### Exercise brief:
From the entries that follow, pick out all lines holding "fonts".

Records shown section start

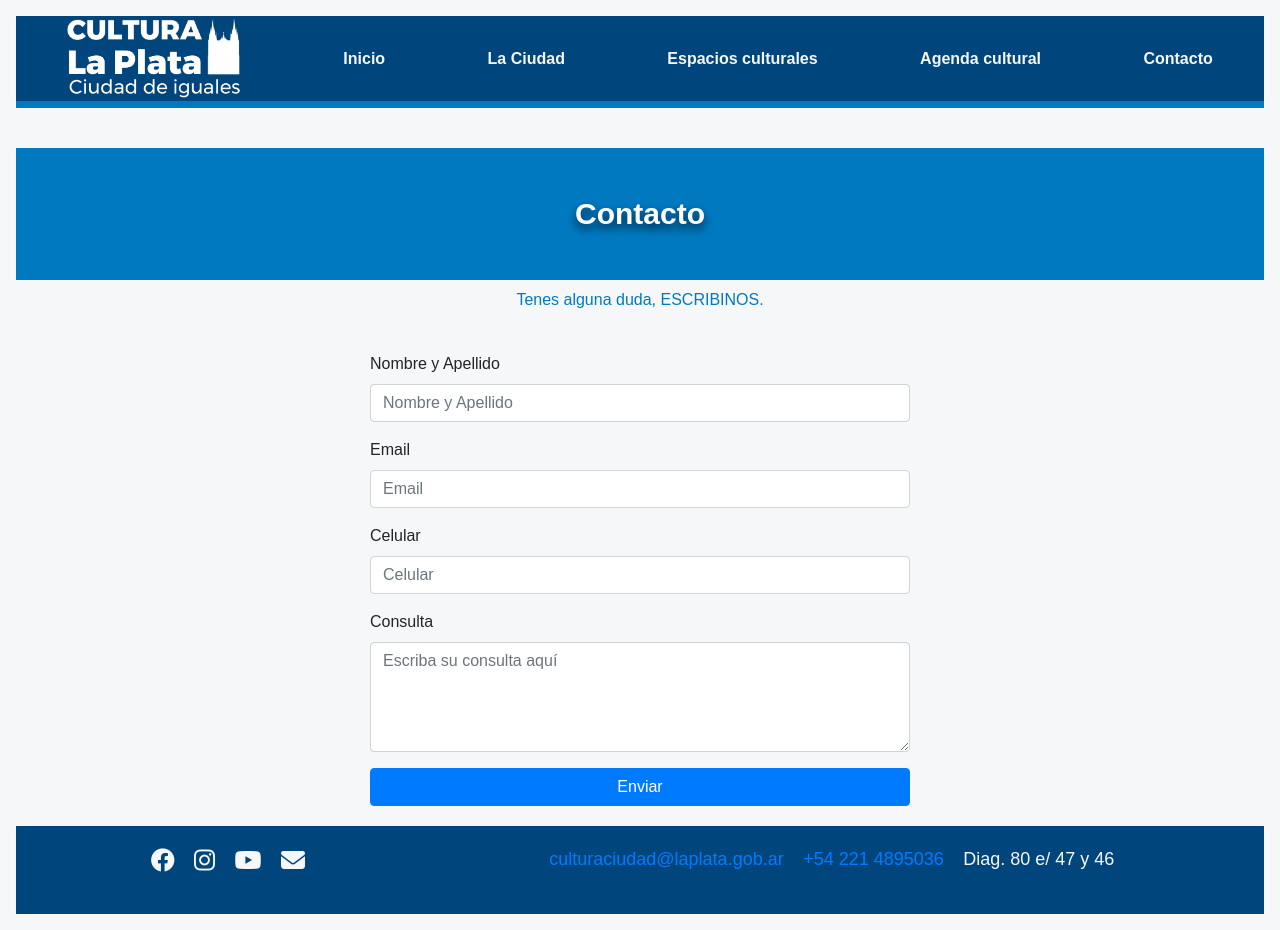
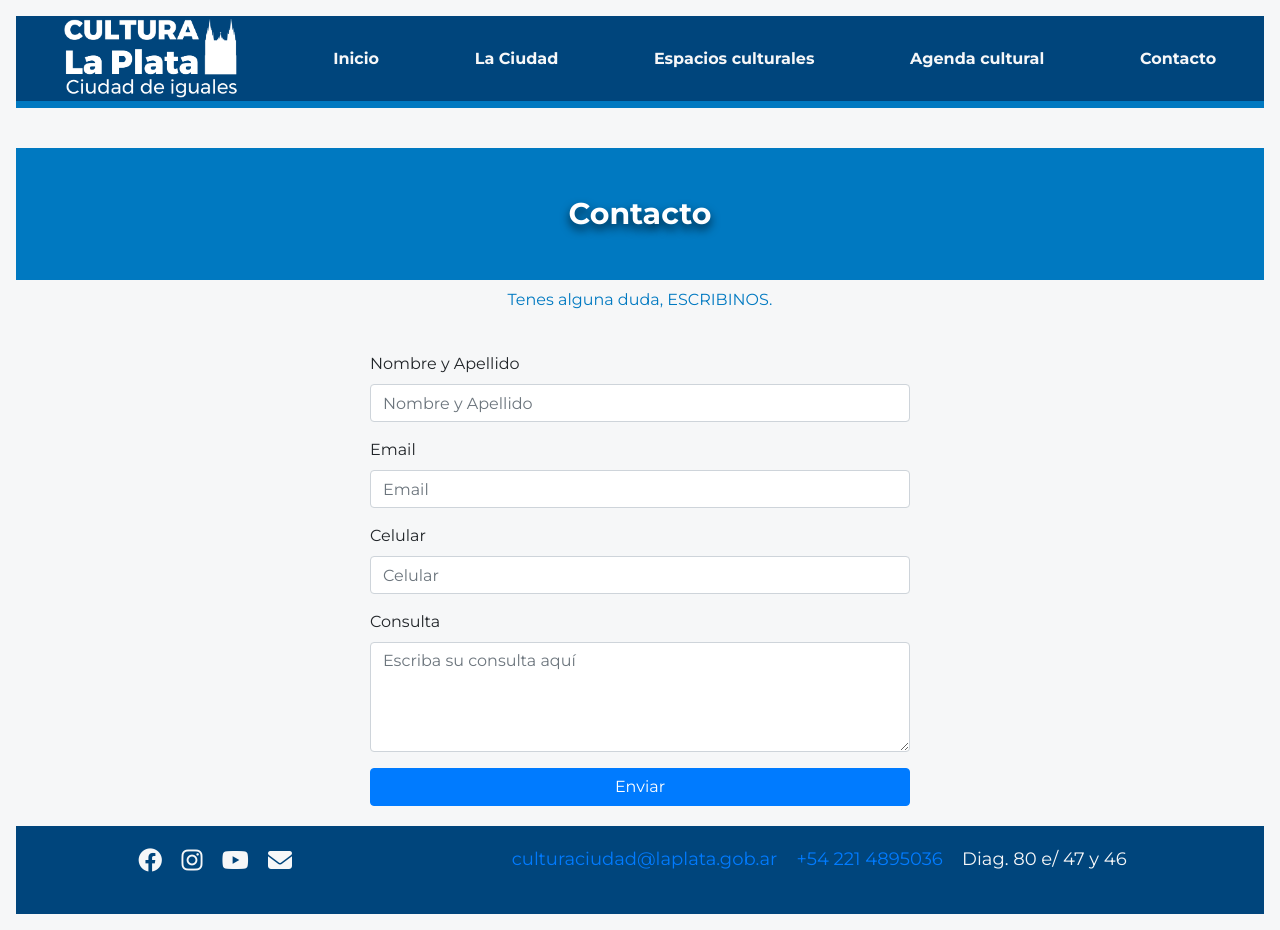
Before and after one commit to sabrinatechera/culturalaplata.github.io, a plain HTML site: page contactoPrueba.html in a window 1280 px wide. Drawn offline with nearby package versions, Linux system fonts and the light colour scheme.

Commit message:
Modifique la fuente de la pagina contacto

```diff
--- a/contactoPrueba.html
+++ b/contactoPrueba.html
@@ -13,7 +13,9 @@
     <link
     href="https://stackpath.bootstrapcdn.com/bootstrap/4.5.2/css/bootstrap.min.css"
     rel="stylesheet"
-  />    <title>Agenda Cultural</title>
+  />
+  <link href="https://fonts.googleapis.com/css2?family=Montserrat:ital,wght@0,100..900;1,100..900&display=swap" rel="stylesheet">
+  <title>Contacto</title>
     <link rel="stylesheet" href="./css/contacto.css" />
   </head>
 
--- a/css/contacto.css
+++ b/css/contacto.css
@@ -4,7 +4,7 @@
     margin: 0;
     padding: 0;
     box-sizing: border-box;
-    font-family: sans-serif;
+    font-family: "Montserrat", sans-serif;
 }
 
 body {
```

Records shown section end

### Your response:
Before and after one commit to sabrinatechera/culturalaplata.github.io, a plain HTML site: page contactoPrueba.html in a window 1280 px wide. Drawn offline with nearby package versions, Linux system fonts and the light colour scheme.
+  <link href="https://fonts.googleapis.com/css2?family=Montserrat:ital,wght@0,100..900;1,100..900&display=swap" rel="stylesheet">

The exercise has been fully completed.